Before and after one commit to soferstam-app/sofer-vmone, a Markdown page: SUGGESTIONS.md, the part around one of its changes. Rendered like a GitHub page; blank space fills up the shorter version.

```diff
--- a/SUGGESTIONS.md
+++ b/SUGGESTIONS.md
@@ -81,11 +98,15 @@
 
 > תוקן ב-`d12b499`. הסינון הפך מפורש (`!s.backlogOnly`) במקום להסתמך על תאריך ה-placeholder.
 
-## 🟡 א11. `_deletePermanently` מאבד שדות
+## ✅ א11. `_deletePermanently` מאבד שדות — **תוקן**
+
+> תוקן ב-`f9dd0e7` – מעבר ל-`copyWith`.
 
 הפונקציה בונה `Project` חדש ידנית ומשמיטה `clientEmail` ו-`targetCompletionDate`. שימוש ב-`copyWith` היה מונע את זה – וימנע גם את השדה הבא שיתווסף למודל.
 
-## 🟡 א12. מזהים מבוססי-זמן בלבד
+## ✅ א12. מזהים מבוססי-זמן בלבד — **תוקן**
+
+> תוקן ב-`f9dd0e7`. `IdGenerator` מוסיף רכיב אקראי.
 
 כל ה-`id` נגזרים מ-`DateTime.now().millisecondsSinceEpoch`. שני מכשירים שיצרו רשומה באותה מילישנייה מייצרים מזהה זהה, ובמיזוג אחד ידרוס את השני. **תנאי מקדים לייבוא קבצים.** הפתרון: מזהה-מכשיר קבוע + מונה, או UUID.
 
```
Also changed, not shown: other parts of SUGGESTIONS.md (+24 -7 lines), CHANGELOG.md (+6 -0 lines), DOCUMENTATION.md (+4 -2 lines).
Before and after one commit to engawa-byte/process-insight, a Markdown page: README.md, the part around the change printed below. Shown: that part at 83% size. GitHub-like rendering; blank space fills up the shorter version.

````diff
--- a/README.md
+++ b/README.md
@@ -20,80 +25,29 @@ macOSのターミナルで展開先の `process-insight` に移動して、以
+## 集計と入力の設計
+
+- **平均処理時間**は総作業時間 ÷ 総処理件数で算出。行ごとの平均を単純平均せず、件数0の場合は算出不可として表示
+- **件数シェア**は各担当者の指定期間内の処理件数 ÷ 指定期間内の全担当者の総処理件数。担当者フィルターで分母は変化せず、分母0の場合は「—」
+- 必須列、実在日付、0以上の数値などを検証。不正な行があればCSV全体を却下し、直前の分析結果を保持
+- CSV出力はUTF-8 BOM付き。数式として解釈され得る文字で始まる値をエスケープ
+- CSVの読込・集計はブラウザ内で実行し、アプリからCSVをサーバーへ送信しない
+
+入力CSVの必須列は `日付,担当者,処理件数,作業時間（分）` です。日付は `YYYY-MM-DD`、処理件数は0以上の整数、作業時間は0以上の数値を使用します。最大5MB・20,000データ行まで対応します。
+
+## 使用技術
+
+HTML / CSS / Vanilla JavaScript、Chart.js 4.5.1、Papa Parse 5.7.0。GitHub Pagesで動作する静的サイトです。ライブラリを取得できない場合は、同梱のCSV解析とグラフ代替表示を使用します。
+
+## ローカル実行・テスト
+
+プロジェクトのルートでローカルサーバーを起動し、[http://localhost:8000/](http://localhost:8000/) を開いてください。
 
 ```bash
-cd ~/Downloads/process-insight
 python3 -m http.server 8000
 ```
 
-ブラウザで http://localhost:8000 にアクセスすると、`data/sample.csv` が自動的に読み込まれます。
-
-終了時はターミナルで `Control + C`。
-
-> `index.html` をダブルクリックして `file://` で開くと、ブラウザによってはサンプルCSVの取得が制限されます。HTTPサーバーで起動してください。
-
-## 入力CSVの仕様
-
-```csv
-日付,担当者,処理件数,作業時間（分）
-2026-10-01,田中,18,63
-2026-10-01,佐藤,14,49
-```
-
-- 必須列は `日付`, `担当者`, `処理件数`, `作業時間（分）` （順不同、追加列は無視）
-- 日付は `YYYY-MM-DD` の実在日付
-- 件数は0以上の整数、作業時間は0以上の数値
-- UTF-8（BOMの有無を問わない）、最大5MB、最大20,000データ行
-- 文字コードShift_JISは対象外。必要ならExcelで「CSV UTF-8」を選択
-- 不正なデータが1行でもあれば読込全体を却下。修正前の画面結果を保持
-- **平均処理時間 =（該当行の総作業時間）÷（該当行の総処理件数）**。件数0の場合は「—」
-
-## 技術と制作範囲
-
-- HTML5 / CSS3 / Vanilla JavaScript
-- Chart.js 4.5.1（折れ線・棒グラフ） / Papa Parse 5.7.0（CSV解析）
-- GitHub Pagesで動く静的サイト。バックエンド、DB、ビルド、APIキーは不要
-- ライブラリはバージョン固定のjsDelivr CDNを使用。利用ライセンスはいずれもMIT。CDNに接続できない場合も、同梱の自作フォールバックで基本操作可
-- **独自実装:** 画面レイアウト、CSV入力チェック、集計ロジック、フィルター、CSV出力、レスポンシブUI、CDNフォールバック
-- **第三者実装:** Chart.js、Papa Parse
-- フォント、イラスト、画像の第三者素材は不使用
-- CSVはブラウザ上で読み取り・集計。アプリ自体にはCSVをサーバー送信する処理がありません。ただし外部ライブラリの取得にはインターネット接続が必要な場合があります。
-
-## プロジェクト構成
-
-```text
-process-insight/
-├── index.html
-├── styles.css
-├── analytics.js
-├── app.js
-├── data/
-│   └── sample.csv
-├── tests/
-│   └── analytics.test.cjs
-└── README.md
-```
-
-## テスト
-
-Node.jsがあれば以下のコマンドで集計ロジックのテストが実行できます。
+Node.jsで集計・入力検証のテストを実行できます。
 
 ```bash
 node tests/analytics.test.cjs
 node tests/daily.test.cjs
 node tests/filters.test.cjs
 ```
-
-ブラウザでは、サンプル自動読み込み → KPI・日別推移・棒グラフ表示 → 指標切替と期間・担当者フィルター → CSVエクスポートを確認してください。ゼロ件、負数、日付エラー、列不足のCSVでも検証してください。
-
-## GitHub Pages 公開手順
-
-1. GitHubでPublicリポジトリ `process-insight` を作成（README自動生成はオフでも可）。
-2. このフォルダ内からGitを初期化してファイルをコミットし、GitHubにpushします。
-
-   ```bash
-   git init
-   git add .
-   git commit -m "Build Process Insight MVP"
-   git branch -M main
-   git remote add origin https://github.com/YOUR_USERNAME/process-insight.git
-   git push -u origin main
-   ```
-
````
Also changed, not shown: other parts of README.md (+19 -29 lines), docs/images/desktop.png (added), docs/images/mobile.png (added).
---
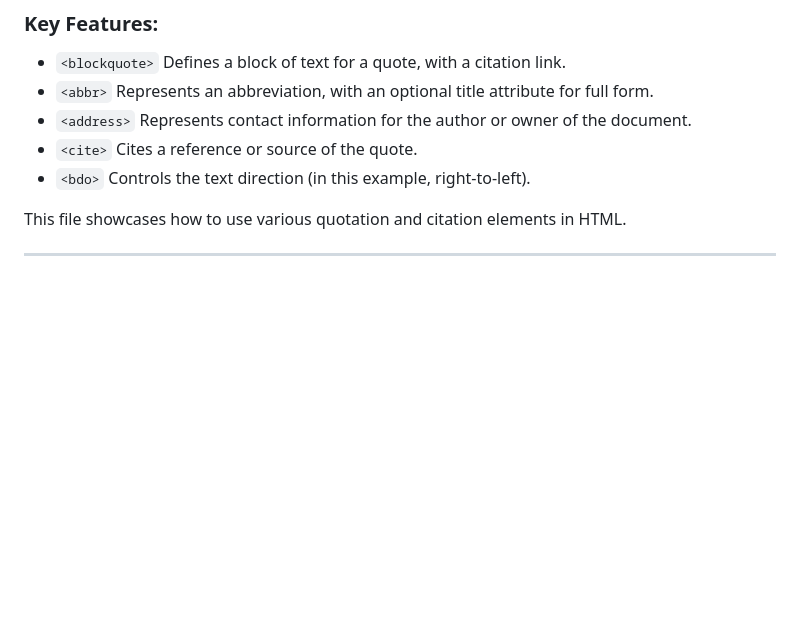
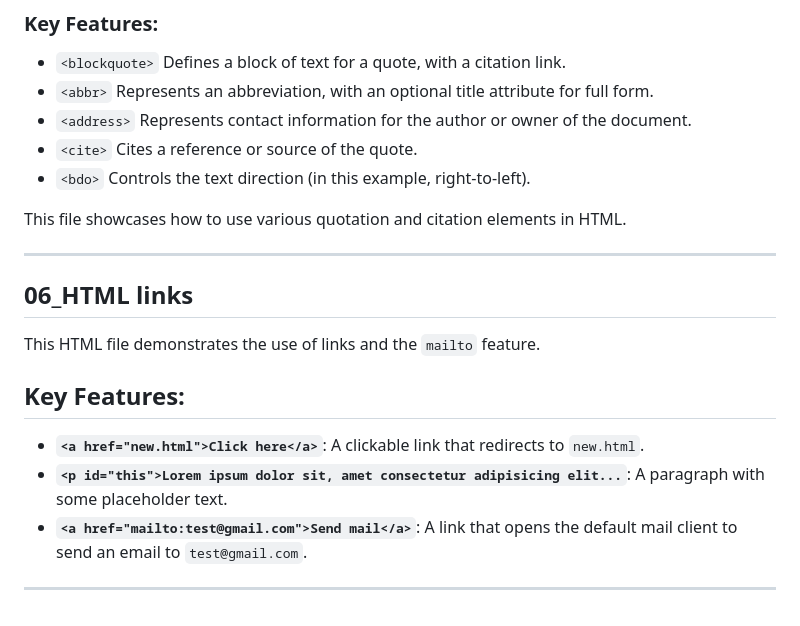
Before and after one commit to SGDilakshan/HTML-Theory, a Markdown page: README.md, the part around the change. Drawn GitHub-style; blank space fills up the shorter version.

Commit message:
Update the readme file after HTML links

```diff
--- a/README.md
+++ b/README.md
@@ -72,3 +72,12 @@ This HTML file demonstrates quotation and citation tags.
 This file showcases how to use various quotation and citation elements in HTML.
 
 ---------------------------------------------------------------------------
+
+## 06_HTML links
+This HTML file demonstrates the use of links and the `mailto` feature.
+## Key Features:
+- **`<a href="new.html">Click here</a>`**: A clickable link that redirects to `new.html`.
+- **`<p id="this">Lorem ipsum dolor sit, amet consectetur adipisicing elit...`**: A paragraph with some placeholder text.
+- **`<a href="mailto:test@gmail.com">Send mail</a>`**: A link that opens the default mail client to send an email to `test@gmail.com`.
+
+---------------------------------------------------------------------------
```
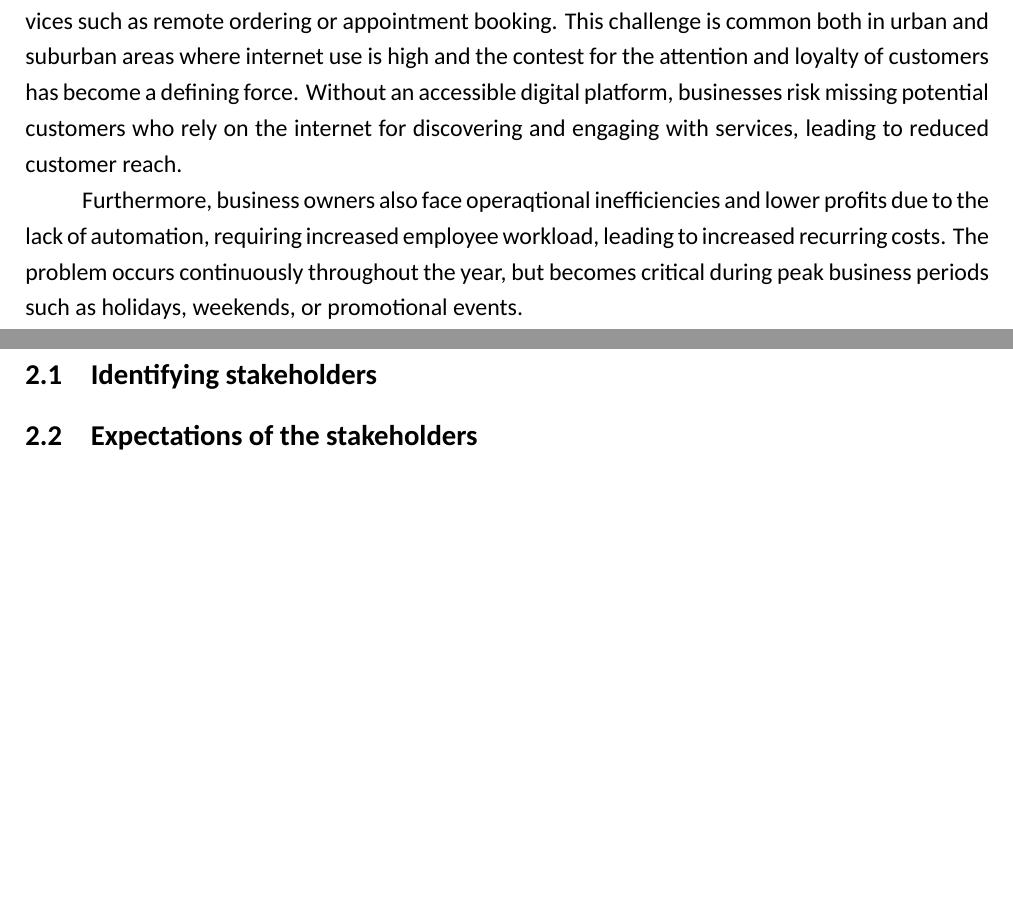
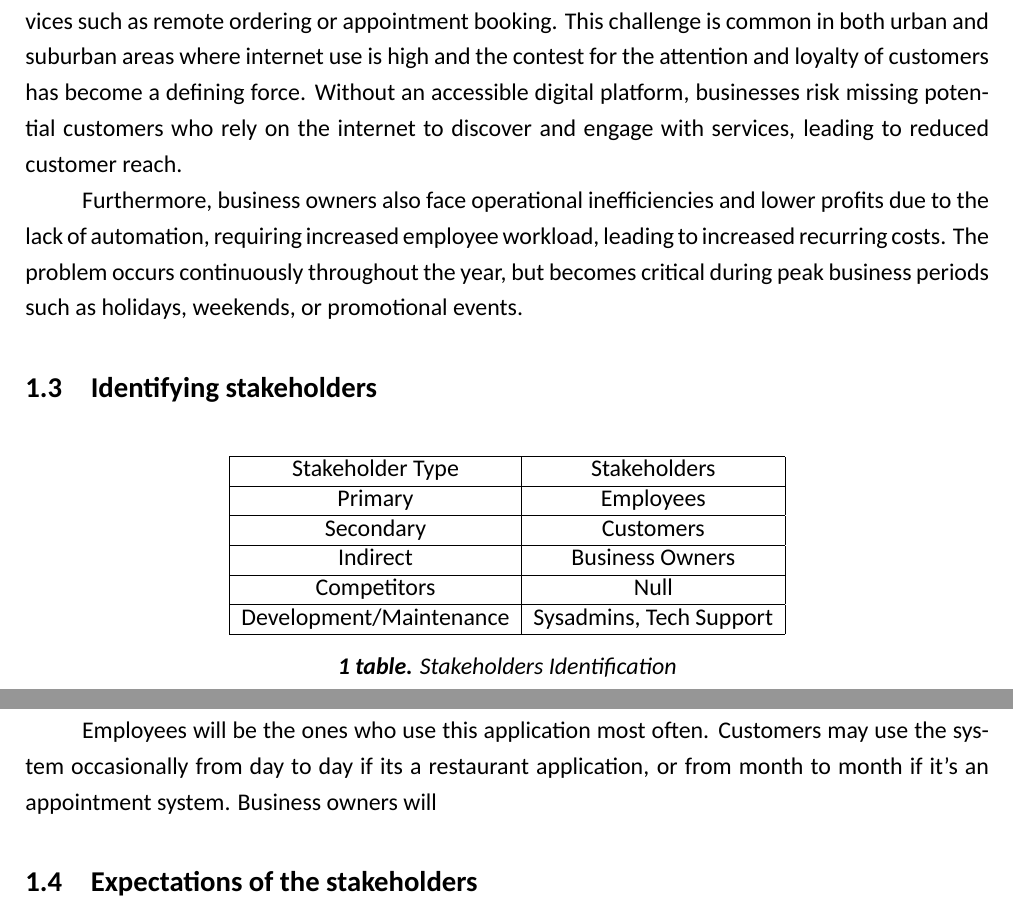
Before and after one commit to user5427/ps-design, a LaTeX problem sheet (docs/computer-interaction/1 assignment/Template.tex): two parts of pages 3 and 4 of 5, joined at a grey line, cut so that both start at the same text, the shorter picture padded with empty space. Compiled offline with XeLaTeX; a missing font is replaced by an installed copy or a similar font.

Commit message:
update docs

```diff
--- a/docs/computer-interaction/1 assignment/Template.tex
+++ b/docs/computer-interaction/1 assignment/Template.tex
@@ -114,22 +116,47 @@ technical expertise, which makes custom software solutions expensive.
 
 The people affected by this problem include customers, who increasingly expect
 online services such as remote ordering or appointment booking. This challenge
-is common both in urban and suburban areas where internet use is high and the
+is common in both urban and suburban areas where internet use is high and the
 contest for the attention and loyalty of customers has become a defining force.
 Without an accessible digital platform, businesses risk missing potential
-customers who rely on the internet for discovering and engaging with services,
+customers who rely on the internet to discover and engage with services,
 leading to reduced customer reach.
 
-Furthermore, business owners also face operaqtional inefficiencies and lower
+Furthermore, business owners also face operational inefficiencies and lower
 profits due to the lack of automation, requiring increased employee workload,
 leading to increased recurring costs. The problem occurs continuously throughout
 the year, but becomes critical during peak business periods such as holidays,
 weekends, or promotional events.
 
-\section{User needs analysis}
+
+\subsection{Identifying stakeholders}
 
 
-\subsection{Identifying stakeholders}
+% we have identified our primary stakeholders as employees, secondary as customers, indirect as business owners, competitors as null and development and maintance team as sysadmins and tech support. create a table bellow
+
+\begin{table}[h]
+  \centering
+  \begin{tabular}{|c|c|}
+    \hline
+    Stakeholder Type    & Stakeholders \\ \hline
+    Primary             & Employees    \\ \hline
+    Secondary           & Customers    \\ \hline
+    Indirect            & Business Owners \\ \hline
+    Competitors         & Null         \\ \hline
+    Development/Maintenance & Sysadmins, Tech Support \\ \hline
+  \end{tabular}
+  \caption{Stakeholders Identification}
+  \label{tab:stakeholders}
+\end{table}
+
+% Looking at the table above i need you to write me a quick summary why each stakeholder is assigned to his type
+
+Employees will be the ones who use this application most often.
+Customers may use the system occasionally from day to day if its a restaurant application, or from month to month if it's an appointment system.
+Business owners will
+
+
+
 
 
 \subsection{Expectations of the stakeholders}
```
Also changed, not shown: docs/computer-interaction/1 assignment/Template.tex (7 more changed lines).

[YOUR ASSIGNMENT] Go through the entries and filter for lines holding the word "Chart"; copy each match.

[RESULT OF THE TASK]
+HTML / CSS / Vanilla JavaScript、Chart.js 4.5.1、Papa Parse 5.7.0。GitHub Pagesで動作する静的サイトです。ライブラリを取得できない場合は、同梱のCSV解析とグラフ代替表示を使用します。
-- Chart.js 4.5.1（折れ線・棒グラフ） / Papa Parse 5.7.0（CSV解析）
-- **第三者実装:** Chart.js、Papa Parse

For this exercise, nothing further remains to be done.